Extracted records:
· · ·

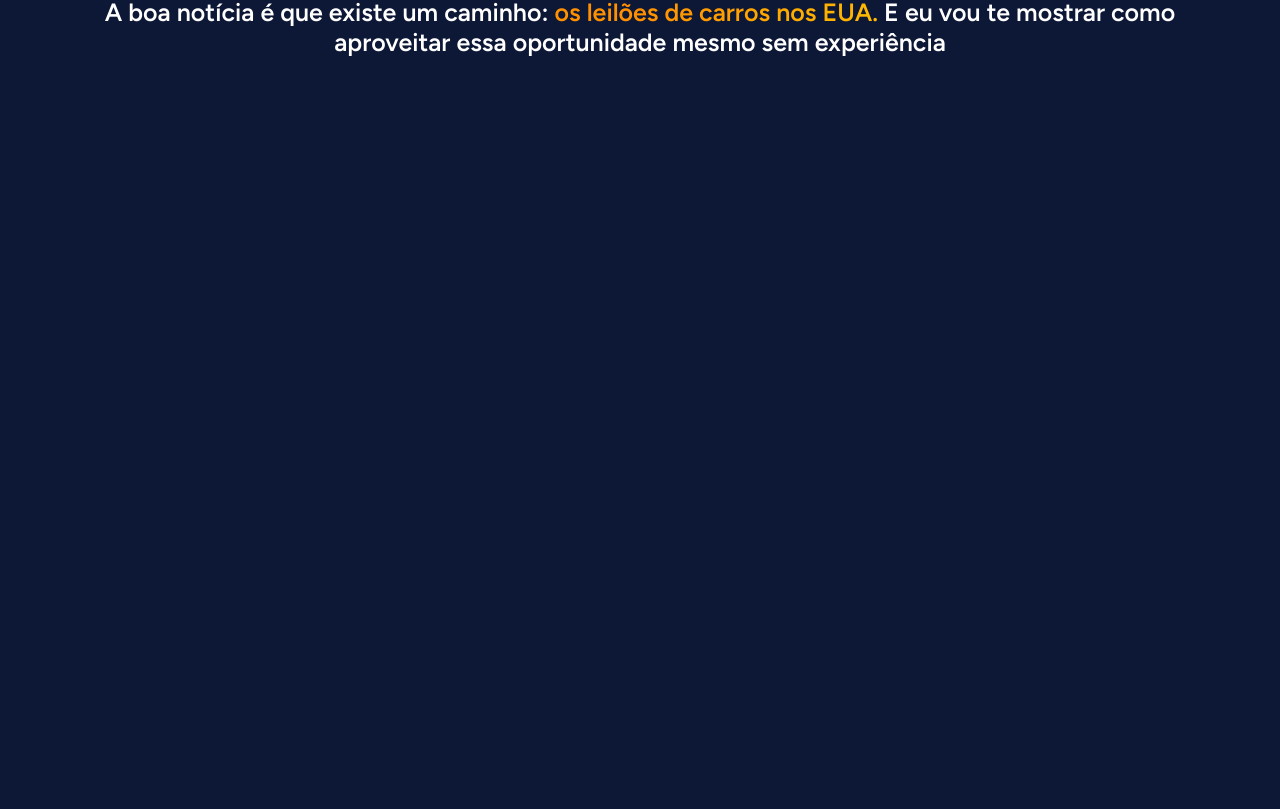
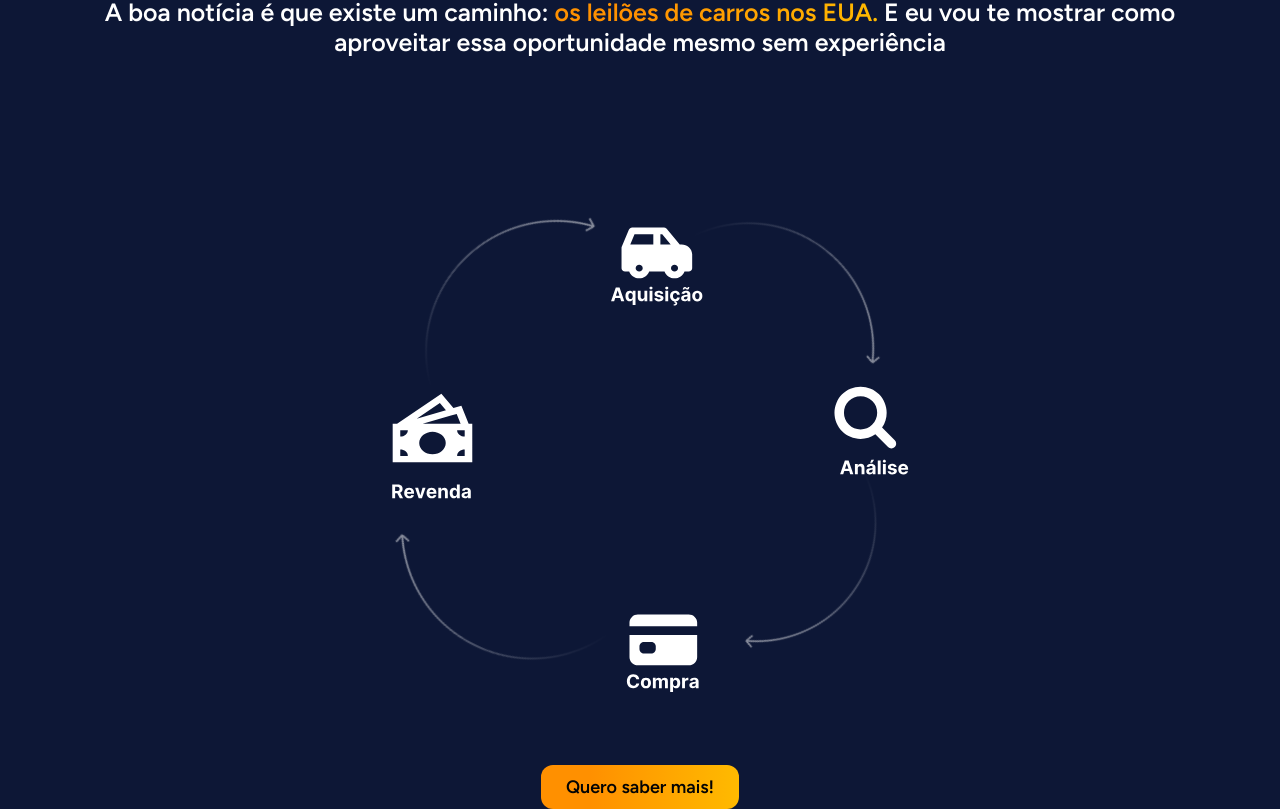
Before and after one commit to wemersonmatheuss/vcusaauto, a React (Vite) app: page / in a window 1280 px wide. Shown: the part 1154-1963 px from the top of the page. Before the commit the page ends 1302 px from the top, so only its background shows below. Built offline with nearby package versions, Linux system fonts and the light colour scheme.

Commit message:
feat: create Loop componentr with styles

```diff
--- a/src/App.tsx
+++ b/src/App.tsx
@@ -1,6 +1,7 @@
 import { Main } from "./Components/Main"
 import { Carousel } from "./Components/Carousel"
 import { Contradiction } from "./Components/Contradiction"
+import { Loop } from "./Components/Loop"
 
 export function App() {
   return (
@@ -10,6 +11,8 @@
       <Carousel/>
 
       <Contradiction/>
+
+      <Loop/>
     </div>
   )
 }
--- /dev/null
+++ b/src/Components/Loop/index.tsx
@@ -0,0 +1,15 @@
+import styles from "./styles.module.css"
+
+import imageLoop from "../../assets/svg/image-loop.svg"
+
+import { Button } from "../Button"
+
+export function Loop() {
+    return (
+        <div className={styles.container}>
+            <img src={imageLoop} alt="Imagem do loop da compra" />
+
+            <Button name="Quero saber mais!"/>
+        </div>
+    )
+}
--- /dev/null
+++ b/src/Components/Loop/styles.module.css
@@ -0,0 +1,15 @@
+.container {
+    width: 100%;
+    height: auto;
+
+    display: flex;
+    flex-direction: column;
+    justify-content: center;
+    align-items: center;
+    gap: 50px;
+}
+
+.container img {
+    width: 600px;
+    height: auto;
+}
```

· · ·

● What needs to be done:
Copy out every line of the entries where the string "Components" shows up.

● Written answer:
 import { Main } from "./Components/Main"
 import { Carousel } from "./Components/Carousel"
 import { Contradiction } from "./Components/Contradiction"
+import { Loop } from "./Components/Loop"
+++ b/src/Components/Loop/index.tsx
+++ b/src/Components/Loop/styles.module.css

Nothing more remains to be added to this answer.